“I just love to cook. When I’m cooking, my mother and grandmother are inside of me, so that means a lot. And that’s all I know, is to cook and feed people. My grandmother was a seamstress and a darn good cook. As a kid, I didn’t go outside to play with the children. I always wanted to learn, learn how to cook and learn how to sew. And my grandmother taught me that. I am a seamstress and a designer, newspaper patterns or out of my head.
My grandmother and my mother raised me. My father was absent and you know how that goes, right? I grew up in Gerttown and then we moved to the Ninth Ward.
The cooking and eating we had back then, I would describe it today as a work of art. It was something that people took pride in. They didn’t go to restaurants. We were too poor. So my grandmother would cook; and we had one neighbor, she farmed chickens. She had a lot of eggs, so my grandmother and her would swap. Eggs for whatever we grew and whatever anybody else grew. We grew snap beans, somebody else grew greens, and they swapped.
We went to the market and bought some things, like if our squash didn’t do good, or mirlitons or something, then we went to buy it. But everybody had mirlitons. They grew on your fence, made it look pretty. Whatever neighbor would have pecan trees, we’d go pick pecans. That’s how we made it; you learned how to survive. And it’s getting back to that time. People don’t believe it, but it is getting back.
I go to the store and I have to buy things because I don’t have enough yard to plant what I know how to plant. I plant peppers, hot peppers, shallots and mustard greens, enough mustard greens to give to all our senior citizen neighbors. I do have flowers in there, but I have to find myself another little spot to plant mustard greens, because I love mustards. Flowers and vegetables, I like both of them, but I know what I need. I need a lot of veggies. Flowers are beautiful, they bring you joy, but they don’t take care of your body.

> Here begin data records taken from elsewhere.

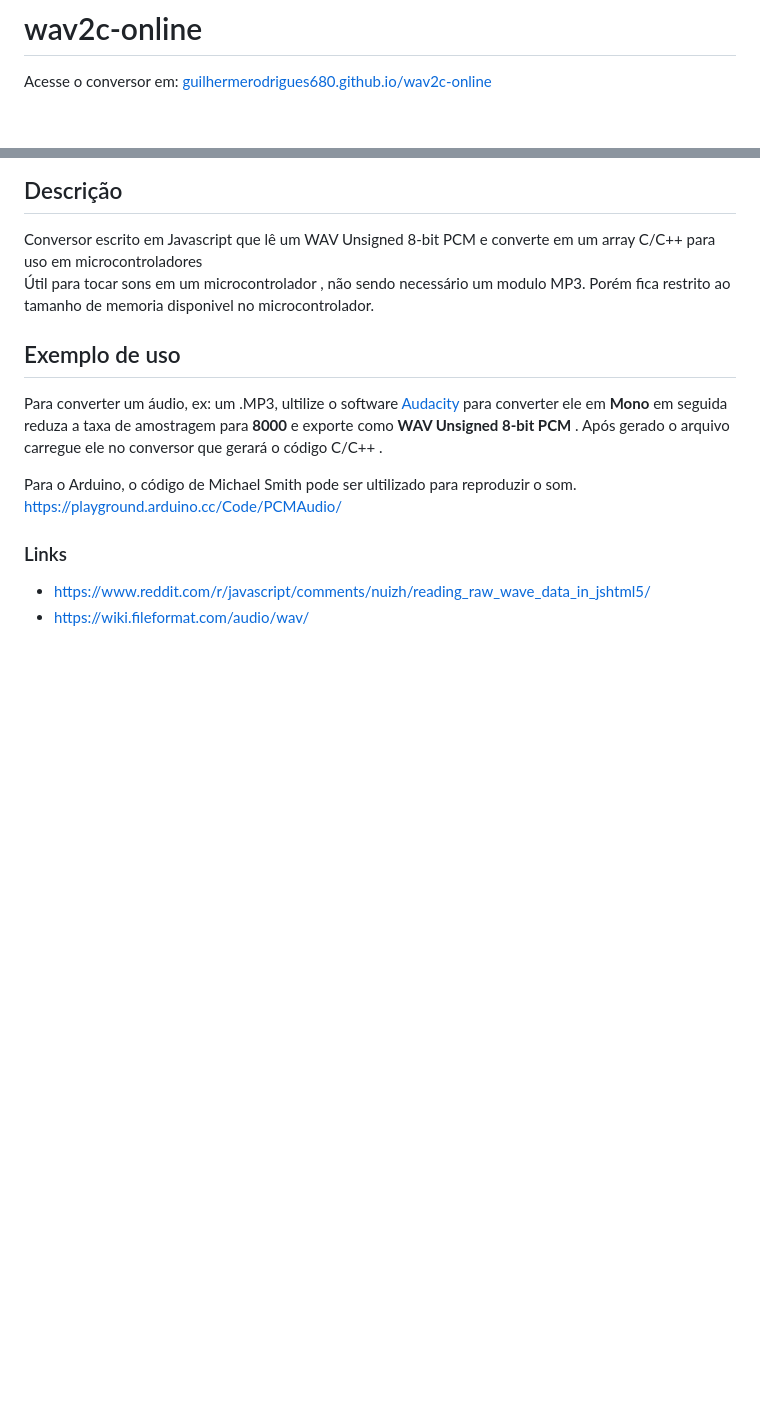
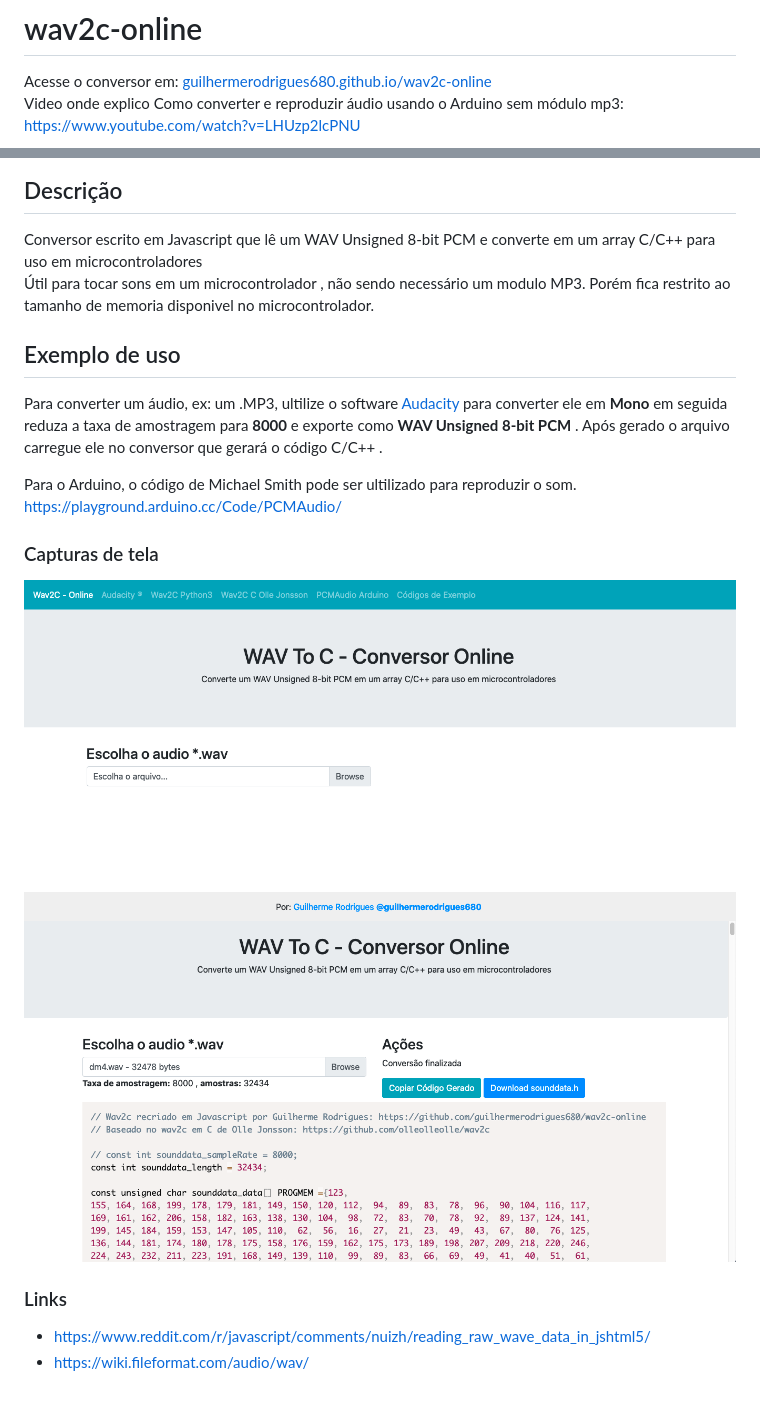
Before and after one commit to guilhermerodrigues680/wav2c-online, a Markdown page: README.md, 2 parts joined by grey strips. Drawn GitHub-style; pictures changed too: docs/SCREENSHOT-01.png (added), docs/SCREENSHOT-02.png (added); blank space fills up the shorter version.

```diff
--- a/README.md
+++ b/README.md
@@ -1,5 +1,7 @@
 # wav2c-online
 Acesse o conversor em: [guilhermerodrigues680.github.io/wav2c-online](https://guilhermerodrigues680.github.io/wav2c-online)
+Video onde explico Como converter e reproduzir áudio usando o Arduino sem módulo mp3:
+https://www.youtube.com/watch?v=LHUzp2lcPNU
 
 ## Descrição
 Conversor escrito em Javascript que lê um WAV Unsigned 8-bit PCM e converte em um array C/C++ para uso em microcontroladores
@@ -16,6 +18,10 @@ Para o Arduino, o código de Michael Smith pode ser ultilizado para reproduzir o
 https://playground.arduino.cc/Code/PCMAudio/
 
 
+### Capturas de tela
+![SCREENSHOT-01.png](docs/SCREENSHOT-01.png)
+![SCREENSHOT-02.png](docs/SCREENSHOT-02.png)
+
 ### Links
 - https://www.reddit.com/r/javascript/comments/nuizh/reading_raw_wave_data_in_jshtml5/
 - https://wiki.fileformat.com/audio/wav/
```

I don’t cook just for myself or four people. My grandmother always said, ‘If you have six people in your family, you make sure you cook for twelve.’ Because somebody always comes into your house, and then you can offer them something to eat. But if you cook the amount for your family, you cannot share with anybody else. And that’s what I do; I share. So when I make cornbread, I make a sheet pan of cornbread.
My grandmother had some very, very old recipes. I have two of them that I cook all the time myself. Red beans and gumbo. And I can tell you this; I don’t do a gumbo with a roux. The recipe is a very, very secret recipe. I have been asked to go on TV and cook it, but I don’t want to give up my recipe—it’s my grandmother’s recipe. The only person that knows that recipe is me and Ernie K-Doe. Now if he’d tell you, you’re okay. And I cook by smell and taste. I can’t tell you how much I put into something because I don’t know myself.
Ernie’s favorite meal was red beans and rice. We used to go out of dinner and come home and he would say, ‘Baby, I want some red beans.’ All this Cajun food, I don’t cook that because I do not know how to cook that. It’s not New Orleans. New Orleans is make your own cornbread, cooked from scratch. In the supermarket, there are only two aisles I don’t go down. That’s the baby food, and the dog food. I don’t have no more babies, and I sure don’t have time for no dogs.”
Antoinette K-Doe’s Cornbread
This is your regular cornbread with two differences—the batter is poured into hot oil, creating a crispy bottom crust, and there is no fat in the actual batter; butter is added on top of the cornbread at the end. “If I don’t have milk, I use the commodity dry milk, because somebody’s always bringing me a bag of milk. I use it for cooking, because you don’t waste anything.” Antoinette K-Doe used to use Crisco instead of olive oil, but a heart attack taught her a healthier and more delicious way.
¼ cup olive oil
2 cups yellow cornmeal
2 cups flour
1 tablespoon baking powder
1 teaspoon salt
¼ cup sugar
2 cups milk
4 eggs, lightly beaten
1 stick butter, softened
Pour olive oil into a 9-inch by 13-inch baking pan and place it in an oven pre-heated to somewhere between 350 and 400 degrees (you know your oven). Stir all the dry ingredients together in a bowl. Add milk and eggs and stir until everything comes together. Pour batter into hot oil and bake for 20-30 minutes, until lightly golden. Spread butter on top and bake for another 5-10 minutes.